During World War II a different type of crankcase ventilation had to be invented to allow tank engines to operate during deep fording operations, where the normal draft tube ventilator would have allowed water to enter the crankcase and destroy the engine.[4] The PCV system and its control valve were invented to meet this need, but no need for it on automobiles was recognized.
In 1952, Professor A. J. Haagen-Smit, of the California Institute of Technology at Pasadena, postulated that unburned hydrocarbons were a primary constituent of smog, and that gasoline powered automobiles were a major source of those hydrocarbons. After some investigation by the GM Research Laboratory (led by Dr. Lloyd L. Withrow), it was discovered in 1958 that the road draft tube was a major source—about half—of the hydrocarbons coming from the automobile. GM's Cadillac Division, which had built many tanks during WWII, recognized that installation of PCV on vehicles could bring the first major reduction in automotive hydrocarbon emissions. After confirming the PCV valve's effectiveness at hydrocarbon reduction, GM offered the PCV solution to the entire U.S. automobile industry, royalty free, through its trade association, the Automobile Manufacturers Association (AMA).[citation needed] The PCV system thus became the first real vehicle emissions control device.
Positive crankcase ventilation was first installed on a widespread basis by law on all new 1961-model cars first sold in California. The following year, New York required it. By 1964, most new cars sold in the U.S. were so equipped by voluntary industry action so as not to have to make multiple state-specific versions of vehicles. PCV quickly became standard equipment on all vehicles worldwide...
So, the PCV valve is an emissions device unless you are fording a river with a tank. And it is implemented because it is federally mandated for the control of hydrocarbon emissions. This is what I stated previously.
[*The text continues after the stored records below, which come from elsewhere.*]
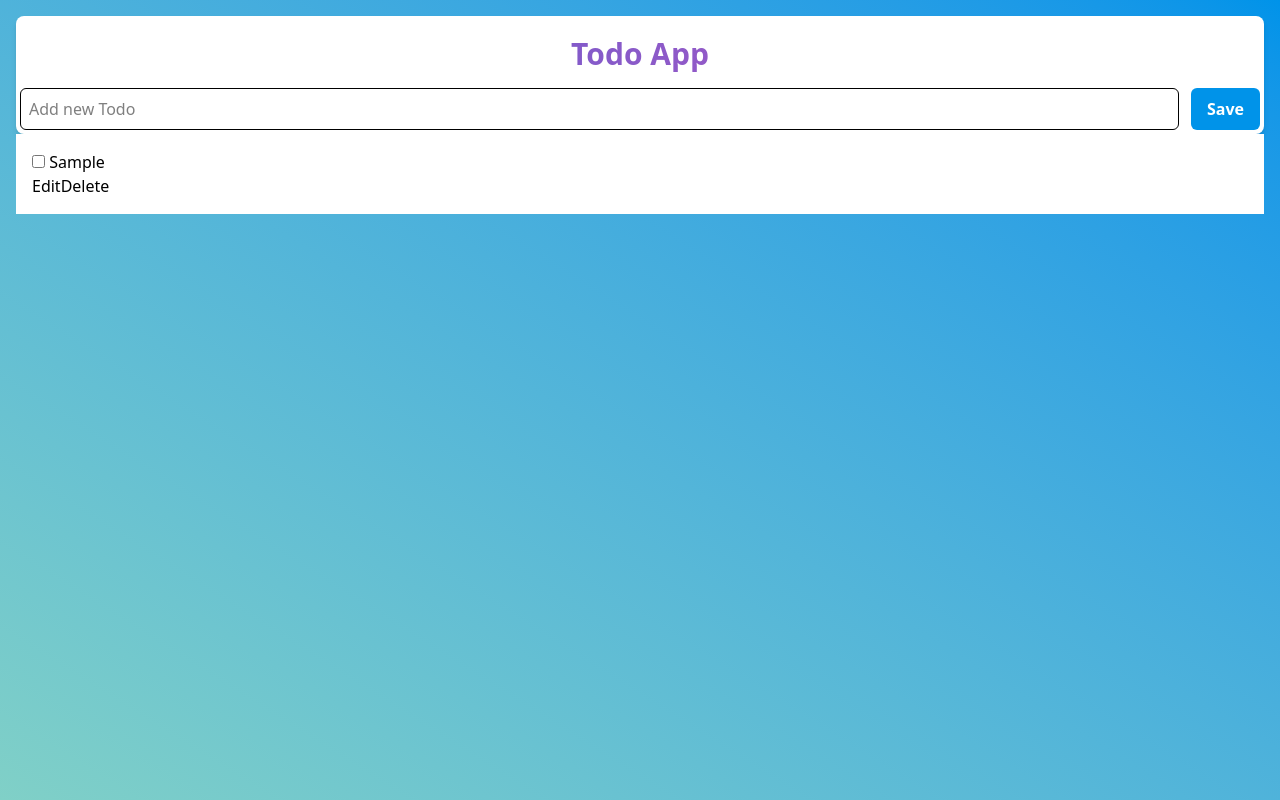
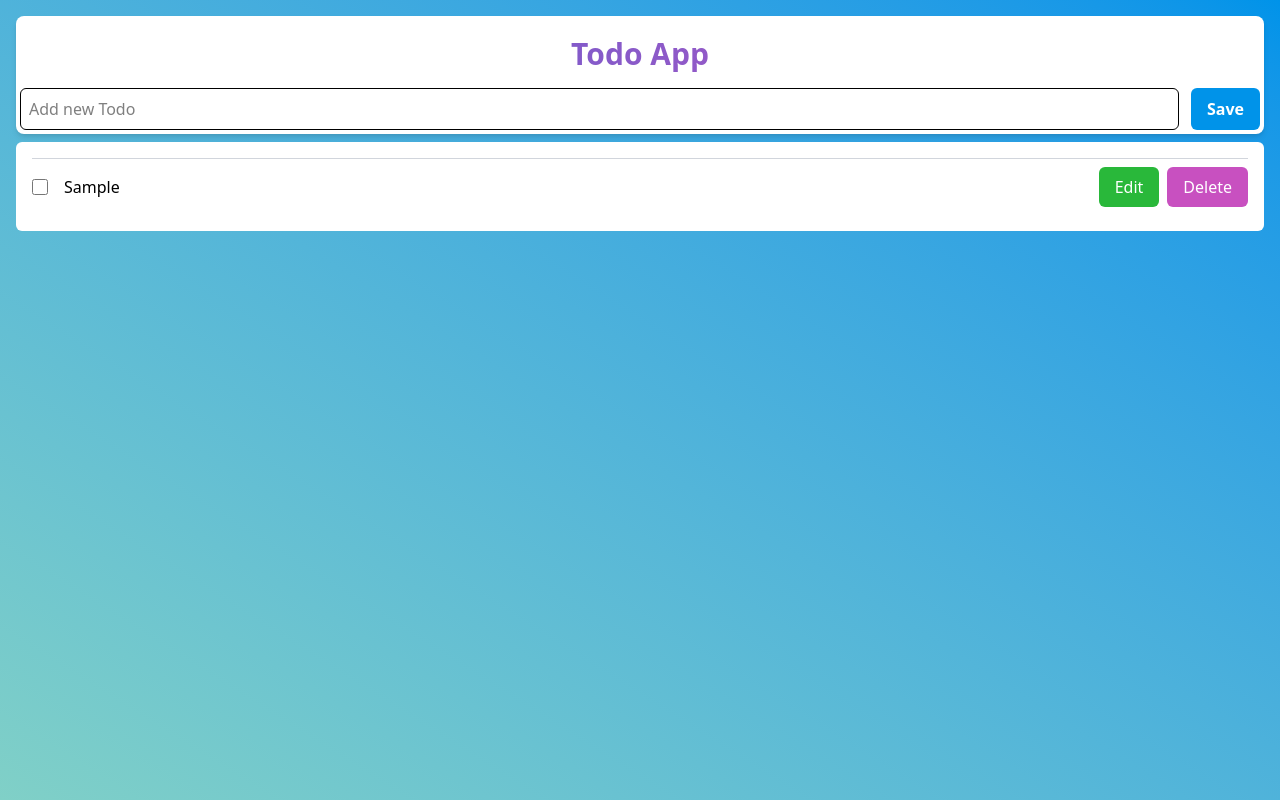
Before and after one commit to RahimdadFaisalSafi/react-todo-app, a React (Vite) app: page / in a window 1280 px wide. Both pictures are taken after typing "Sample" into the empty fields and a click on the button "Save". Built offline with nearby package versions, Linux system fonts and the light colour scheme.

Commit message:
Develop Todo React App

```diff
--- a/src/App.jsx
+++ b/src/App.jsx
@@ -44,7 +44,7 @@ function App() {
           <TodoForm onAddTodo={addTodo} />
         </header>
 
-        <main className="bg-white p-4">
+        <main className="bg-white p-4 rounded-md mt-2">
 
       <TodoList
         todos={todos}
@@ -53,8 +53,6 @@ function App() {
         onEdit={editTodo}
       />
         </main>
-
-
       </div>
     </div>
   );
--- a/src/components/TodoItem.jsx
+++ b/src/components/TodoItem.jsx
@@ -5,16 +5,17 @@ const TodoItem = ({ todo, onToggle, onDelete, onEdit }) => {
         onEdit(todo.id, newText.trim());
     };
     return (
-      <li>
+      <li className="flex items-center justify-start border-t border-gray-300 py-2">
         <input
           type="checkbox"
           checked={todo.done}
           onChange={() => onToggle(todo.id)}
+          className="size-4 cursor-pointer rounded border-slate-300  border-b-gray-500 transition-all checked:border-blue-600 checked:bg-blue-400 hover:shadow-md "
         />{" "}
-        <span>{todo.text}</span>
-        <div>
-          <button onClick={handleEdit}>Edit</button>
-          <button onClick={() => onDelete(todo.id)}>Delete</button>
+        <span className="mx-4">{todo.text}</span>
+        <div className="ml-auto flex space-x-2">
+          <button onClick={handleEdit} className="bg-[#29B83A] px-4 py-2 text-white rounded-md hover:cursor-pointer">Edit</button>
+          <button onClick={() => onDelete(todo.id)} className="bg-[#C850C0] rounded-md hover:cursor-pointer px-4 py-2 text-white">Delete</button>
         </div>
       </li>
     );
--- a/src/components/TodoList.jsx
+++ b/src/components/TodoList.jsx
@@ -2,7 +2,7 @@ import TodoItem from "./TodoItem";
 
 const TodoList = ({ todos, onToggle, onDelete, onEdit }) => {
   return (
-    <ul>
+    <ul className="">
       {todos.map((todo) => (
         <TodoItem
           key={todo.id}
```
Anyone removing an oil filler cap from a typical running engine, even one equipped with a PCV valve, could certainly attest to the fact that blow-by exists in far greater volumes than the PCV valve is allowing the engine to ingest. This blow-by is constantly increasing in volume as the engine is running (just like exhaust because much of it is just exhaust that has made it past the rings) and can be piped to an oil separator catch tank and vented to atmosphere if one is unconcerned with emissions.

I am simply stating, again, that the consumption of crankcase vapors and the introduction of outside air to an engine crankcase while it is running is not a performance benefit but an ecological one. And I choose not to contaminate my combustion chambers unnecessarily with oil and other foul byproducts of the combustion process. I have seen the nasty trail within an intake manifold around the inlet for the PCV hose and do not wish to add those elements to my freshly rebuilt engine.
sixshooter is online now   Reply With Quote
 
 
Reply

Related Topics
Thread Thread Starter Forum Replies Last Post
Engine swap, now billowing smoke, do I need an oil restrictor? 6strngs DIY Turbo Discussion 15 10-27-2015 02:16 AM
Turbo stuff for sale at [email protected] this weekend gesso Miata parts for sale/trade 18 10-23-2015 10:26 PM
Engineering project ideas MartinezA92 Insert BS here 21 10-08-2015 11:38 PM
Turbo manifold and dowpipe T25 LucaCarMods WTB 0 10-03-2015 06:58 AM
starting issue Johnny Tater Engine Performance 3 09-23-2015 07:10 PM


Thread Tools Search this Thread
Search this Thread:

Advanced Search

Posting Rules
You may not post new threads
You may not post replies
You may not post attachments
You may not edit your posts

BB code is On
Smilies are On
[IMG] code is On
HTML code is Off
Trackbacks are Off
Pingbacks are Off
Refbacks are Off



All times are GMT -4. The time now is 05:56 PM.